● What is being asked: Among the entries that follow, some lines contain the word "extends". Show all of them.

● Supplied data:
※ ※ ※
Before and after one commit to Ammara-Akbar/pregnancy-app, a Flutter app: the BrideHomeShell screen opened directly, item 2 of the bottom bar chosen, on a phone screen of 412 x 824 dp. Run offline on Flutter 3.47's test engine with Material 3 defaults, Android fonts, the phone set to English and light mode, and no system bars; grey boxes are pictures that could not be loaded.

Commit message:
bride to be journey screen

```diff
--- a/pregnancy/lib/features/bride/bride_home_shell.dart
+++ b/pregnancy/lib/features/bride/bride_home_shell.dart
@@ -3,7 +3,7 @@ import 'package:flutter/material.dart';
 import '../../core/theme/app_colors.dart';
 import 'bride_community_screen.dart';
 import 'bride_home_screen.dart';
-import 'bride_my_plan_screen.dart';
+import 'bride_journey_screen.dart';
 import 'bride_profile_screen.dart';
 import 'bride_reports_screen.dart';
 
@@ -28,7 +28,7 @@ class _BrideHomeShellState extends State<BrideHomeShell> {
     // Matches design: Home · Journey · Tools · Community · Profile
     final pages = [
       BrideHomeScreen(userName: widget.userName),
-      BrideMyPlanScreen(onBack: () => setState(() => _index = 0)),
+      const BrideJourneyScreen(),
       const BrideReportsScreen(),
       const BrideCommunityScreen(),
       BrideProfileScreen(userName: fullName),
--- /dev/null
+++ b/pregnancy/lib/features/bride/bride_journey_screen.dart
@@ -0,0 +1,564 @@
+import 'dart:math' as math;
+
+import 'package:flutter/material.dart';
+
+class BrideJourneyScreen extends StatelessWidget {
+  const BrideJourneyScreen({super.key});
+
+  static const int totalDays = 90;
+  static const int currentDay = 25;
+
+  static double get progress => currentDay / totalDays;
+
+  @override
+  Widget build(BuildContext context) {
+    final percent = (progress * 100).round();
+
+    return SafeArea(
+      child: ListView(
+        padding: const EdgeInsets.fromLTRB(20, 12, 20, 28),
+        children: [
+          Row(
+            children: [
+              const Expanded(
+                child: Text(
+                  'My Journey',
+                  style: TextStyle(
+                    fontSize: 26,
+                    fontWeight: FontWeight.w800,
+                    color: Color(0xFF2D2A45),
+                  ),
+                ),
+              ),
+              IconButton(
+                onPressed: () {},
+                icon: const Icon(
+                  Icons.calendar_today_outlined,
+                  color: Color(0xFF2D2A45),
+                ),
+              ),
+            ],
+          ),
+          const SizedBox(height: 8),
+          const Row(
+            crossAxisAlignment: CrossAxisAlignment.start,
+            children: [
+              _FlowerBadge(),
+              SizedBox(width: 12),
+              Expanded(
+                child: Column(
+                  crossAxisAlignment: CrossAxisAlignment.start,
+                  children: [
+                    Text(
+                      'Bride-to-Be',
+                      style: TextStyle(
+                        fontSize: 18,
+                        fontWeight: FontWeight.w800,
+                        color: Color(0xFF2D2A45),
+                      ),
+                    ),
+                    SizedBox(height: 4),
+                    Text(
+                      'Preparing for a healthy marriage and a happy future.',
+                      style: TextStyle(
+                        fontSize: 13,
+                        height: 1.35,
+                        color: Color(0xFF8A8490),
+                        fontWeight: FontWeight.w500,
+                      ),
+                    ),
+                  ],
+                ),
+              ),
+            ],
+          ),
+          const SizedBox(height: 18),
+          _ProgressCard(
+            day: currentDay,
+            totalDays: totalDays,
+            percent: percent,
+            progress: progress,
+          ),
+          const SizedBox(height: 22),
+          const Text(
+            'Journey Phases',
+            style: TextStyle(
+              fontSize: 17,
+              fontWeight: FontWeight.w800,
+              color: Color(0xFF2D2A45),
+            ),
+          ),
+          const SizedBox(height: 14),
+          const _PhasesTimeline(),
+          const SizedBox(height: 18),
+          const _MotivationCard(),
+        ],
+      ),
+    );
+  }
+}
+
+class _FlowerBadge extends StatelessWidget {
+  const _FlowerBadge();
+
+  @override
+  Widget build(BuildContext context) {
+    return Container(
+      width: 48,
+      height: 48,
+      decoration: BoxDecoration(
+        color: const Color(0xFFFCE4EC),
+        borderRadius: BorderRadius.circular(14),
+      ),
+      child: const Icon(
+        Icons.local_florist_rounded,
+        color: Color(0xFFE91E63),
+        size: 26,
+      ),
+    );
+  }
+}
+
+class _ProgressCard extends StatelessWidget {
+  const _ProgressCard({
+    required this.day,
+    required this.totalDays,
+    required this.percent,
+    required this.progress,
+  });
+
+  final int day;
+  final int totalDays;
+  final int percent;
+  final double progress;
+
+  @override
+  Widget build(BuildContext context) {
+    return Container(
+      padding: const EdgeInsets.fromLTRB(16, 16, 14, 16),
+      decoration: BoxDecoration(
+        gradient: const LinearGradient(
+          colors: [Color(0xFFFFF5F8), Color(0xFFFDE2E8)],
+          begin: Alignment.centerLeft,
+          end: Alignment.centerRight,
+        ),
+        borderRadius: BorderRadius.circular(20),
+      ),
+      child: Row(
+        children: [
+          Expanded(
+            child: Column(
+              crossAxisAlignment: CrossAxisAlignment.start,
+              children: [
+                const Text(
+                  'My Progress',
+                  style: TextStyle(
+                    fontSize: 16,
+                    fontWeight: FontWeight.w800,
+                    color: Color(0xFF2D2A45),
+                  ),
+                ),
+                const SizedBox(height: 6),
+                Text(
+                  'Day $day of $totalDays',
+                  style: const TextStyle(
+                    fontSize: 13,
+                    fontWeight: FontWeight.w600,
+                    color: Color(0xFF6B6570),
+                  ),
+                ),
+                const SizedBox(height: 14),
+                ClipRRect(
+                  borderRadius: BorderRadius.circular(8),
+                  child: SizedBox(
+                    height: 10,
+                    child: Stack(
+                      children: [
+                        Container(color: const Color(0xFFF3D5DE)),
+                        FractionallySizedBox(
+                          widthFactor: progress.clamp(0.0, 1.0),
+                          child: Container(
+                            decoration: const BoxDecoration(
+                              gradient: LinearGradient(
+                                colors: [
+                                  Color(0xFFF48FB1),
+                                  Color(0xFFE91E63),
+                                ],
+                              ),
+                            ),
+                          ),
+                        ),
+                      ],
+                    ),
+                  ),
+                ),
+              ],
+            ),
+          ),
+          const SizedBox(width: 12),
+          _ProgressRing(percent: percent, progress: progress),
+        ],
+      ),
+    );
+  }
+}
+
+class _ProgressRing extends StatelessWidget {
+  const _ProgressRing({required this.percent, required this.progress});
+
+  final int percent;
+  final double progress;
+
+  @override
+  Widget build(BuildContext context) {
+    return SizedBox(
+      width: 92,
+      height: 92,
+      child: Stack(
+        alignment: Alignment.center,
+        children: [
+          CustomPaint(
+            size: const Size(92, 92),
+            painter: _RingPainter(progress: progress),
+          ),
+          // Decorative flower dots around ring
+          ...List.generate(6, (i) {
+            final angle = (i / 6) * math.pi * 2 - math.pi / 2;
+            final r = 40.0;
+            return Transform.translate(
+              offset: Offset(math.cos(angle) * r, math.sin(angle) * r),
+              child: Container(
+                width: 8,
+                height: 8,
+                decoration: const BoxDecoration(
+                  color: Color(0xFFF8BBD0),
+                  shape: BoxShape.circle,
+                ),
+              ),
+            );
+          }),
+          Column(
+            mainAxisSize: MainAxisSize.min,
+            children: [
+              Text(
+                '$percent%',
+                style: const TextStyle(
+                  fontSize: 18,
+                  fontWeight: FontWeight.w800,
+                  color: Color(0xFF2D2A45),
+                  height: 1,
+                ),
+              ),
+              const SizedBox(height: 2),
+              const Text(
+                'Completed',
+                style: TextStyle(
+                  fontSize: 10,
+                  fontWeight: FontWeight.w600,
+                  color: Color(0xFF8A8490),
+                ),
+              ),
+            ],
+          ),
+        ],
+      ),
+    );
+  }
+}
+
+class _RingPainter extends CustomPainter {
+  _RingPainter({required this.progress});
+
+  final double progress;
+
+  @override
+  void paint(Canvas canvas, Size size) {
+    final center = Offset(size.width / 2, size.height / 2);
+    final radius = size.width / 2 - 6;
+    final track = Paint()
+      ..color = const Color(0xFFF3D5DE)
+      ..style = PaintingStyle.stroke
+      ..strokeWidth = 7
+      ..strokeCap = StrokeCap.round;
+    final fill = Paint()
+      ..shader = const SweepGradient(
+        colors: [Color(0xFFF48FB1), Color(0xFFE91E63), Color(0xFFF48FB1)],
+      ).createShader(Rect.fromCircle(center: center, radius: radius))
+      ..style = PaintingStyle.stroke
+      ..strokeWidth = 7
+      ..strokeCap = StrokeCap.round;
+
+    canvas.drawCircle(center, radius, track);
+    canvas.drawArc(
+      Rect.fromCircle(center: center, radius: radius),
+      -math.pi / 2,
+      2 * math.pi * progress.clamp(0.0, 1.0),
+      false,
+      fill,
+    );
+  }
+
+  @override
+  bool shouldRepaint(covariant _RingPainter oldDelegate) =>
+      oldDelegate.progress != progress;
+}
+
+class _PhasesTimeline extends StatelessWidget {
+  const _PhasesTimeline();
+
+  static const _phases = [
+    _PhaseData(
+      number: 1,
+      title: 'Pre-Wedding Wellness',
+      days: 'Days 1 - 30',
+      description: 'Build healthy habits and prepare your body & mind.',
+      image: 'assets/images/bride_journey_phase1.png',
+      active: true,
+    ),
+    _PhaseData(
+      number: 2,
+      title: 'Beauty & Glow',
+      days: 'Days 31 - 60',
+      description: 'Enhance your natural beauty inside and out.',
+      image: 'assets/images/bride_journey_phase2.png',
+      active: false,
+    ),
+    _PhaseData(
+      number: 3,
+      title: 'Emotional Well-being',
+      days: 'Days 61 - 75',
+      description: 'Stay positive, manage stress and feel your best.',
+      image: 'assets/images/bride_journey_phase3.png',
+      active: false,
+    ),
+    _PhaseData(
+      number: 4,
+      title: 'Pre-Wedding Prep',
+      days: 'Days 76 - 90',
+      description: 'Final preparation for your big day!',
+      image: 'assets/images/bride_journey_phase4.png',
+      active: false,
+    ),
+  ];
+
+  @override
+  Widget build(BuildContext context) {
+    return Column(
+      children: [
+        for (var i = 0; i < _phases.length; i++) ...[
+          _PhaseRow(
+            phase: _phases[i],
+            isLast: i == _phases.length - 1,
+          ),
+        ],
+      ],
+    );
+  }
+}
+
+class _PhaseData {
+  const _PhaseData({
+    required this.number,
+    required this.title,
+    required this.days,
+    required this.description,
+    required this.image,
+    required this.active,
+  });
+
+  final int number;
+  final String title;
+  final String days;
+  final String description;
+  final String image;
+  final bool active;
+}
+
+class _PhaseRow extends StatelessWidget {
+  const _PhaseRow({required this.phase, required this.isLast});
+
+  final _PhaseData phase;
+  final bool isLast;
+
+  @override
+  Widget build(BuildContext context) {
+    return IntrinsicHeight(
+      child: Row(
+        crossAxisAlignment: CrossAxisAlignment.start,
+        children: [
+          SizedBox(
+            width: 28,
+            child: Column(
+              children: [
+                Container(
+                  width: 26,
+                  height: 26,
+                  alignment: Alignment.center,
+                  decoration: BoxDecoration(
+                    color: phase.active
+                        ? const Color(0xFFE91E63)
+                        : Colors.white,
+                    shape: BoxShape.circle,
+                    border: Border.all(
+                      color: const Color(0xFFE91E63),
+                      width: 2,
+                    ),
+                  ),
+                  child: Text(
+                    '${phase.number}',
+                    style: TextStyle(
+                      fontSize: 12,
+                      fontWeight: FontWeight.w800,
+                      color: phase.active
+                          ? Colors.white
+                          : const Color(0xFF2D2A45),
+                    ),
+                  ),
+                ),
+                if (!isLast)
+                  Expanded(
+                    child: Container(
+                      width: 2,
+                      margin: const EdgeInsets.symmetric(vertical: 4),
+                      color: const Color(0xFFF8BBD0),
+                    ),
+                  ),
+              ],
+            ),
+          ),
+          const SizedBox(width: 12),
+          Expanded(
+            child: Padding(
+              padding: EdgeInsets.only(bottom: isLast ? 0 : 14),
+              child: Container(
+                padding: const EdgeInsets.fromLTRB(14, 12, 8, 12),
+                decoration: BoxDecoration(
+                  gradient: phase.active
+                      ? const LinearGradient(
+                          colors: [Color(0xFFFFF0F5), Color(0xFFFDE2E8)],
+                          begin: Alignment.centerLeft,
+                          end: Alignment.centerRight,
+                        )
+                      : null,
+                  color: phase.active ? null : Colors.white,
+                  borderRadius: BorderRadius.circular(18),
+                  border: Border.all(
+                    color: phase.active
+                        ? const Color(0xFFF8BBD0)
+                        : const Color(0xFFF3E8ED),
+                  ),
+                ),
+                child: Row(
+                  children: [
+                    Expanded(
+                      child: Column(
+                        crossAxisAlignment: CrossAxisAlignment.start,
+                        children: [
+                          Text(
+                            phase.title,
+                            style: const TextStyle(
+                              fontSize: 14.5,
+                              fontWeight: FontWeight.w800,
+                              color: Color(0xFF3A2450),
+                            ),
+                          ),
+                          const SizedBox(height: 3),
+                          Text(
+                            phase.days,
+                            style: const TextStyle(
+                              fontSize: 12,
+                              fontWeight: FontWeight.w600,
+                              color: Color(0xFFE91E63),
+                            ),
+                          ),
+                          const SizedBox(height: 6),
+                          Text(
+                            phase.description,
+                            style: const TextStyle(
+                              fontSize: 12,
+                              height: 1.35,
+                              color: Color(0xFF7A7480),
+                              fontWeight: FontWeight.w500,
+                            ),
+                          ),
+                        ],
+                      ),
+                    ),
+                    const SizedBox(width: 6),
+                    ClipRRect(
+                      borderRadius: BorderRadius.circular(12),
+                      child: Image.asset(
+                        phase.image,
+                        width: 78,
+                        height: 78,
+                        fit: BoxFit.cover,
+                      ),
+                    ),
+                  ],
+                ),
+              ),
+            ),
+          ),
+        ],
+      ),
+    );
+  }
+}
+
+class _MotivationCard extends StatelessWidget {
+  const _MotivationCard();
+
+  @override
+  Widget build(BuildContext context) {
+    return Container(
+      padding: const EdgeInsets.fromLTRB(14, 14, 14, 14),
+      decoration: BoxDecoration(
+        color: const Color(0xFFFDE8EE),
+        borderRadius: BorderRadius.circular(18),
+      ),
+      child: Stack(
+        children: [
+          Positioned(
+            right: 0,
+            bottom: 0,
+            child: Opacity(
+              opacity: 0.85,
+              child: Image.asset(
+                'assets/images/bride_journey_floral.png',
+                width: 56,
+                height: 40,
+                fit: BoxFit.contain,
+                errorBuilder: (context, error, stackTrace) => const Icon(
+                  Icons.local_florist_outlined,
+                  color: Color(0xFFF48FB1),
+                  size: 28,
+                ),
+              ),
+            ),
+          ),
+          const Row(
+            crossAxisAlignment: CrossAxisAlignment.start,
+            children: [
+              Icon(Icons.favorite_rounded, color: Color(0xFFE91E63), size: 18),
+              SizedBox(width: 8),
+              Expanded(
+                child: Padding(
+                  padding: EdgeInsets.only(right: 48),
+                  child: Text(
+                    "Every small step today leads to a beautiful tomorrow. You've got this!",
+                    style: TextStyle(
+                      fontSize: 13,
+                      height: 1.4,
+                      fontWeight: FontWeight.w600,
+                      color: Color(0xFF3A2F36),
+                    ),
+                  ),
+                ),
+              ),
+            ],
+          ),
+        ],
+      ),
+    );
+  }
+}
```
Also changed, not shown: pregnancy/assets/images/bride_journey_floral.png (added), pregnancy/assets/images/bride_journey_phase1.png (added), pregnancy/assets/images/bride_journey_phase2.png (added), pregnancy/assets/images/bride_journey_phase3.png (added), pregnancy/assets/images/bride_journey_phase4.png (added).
※ ※ ※
● Task solution:
@@ -28,7 +28,7 @@ class _BrideHomeShellState extends State<BrideHomeShell> {
+class BrideJourneyScreen extends StatelessWidget {
+class _FlowerBadge extends StatelessWidget {
+class _ProgressCard extends StatelessWidget {
+class _ProgressRing extends StatelessWidget {
+class _RingPainter extends CustomPainter {
+class _PhasesTimeline extends StatelessWidget {
+class _PhaseRow extends StatelessWidget {
+class _MotivationCard extends StatelessWidget {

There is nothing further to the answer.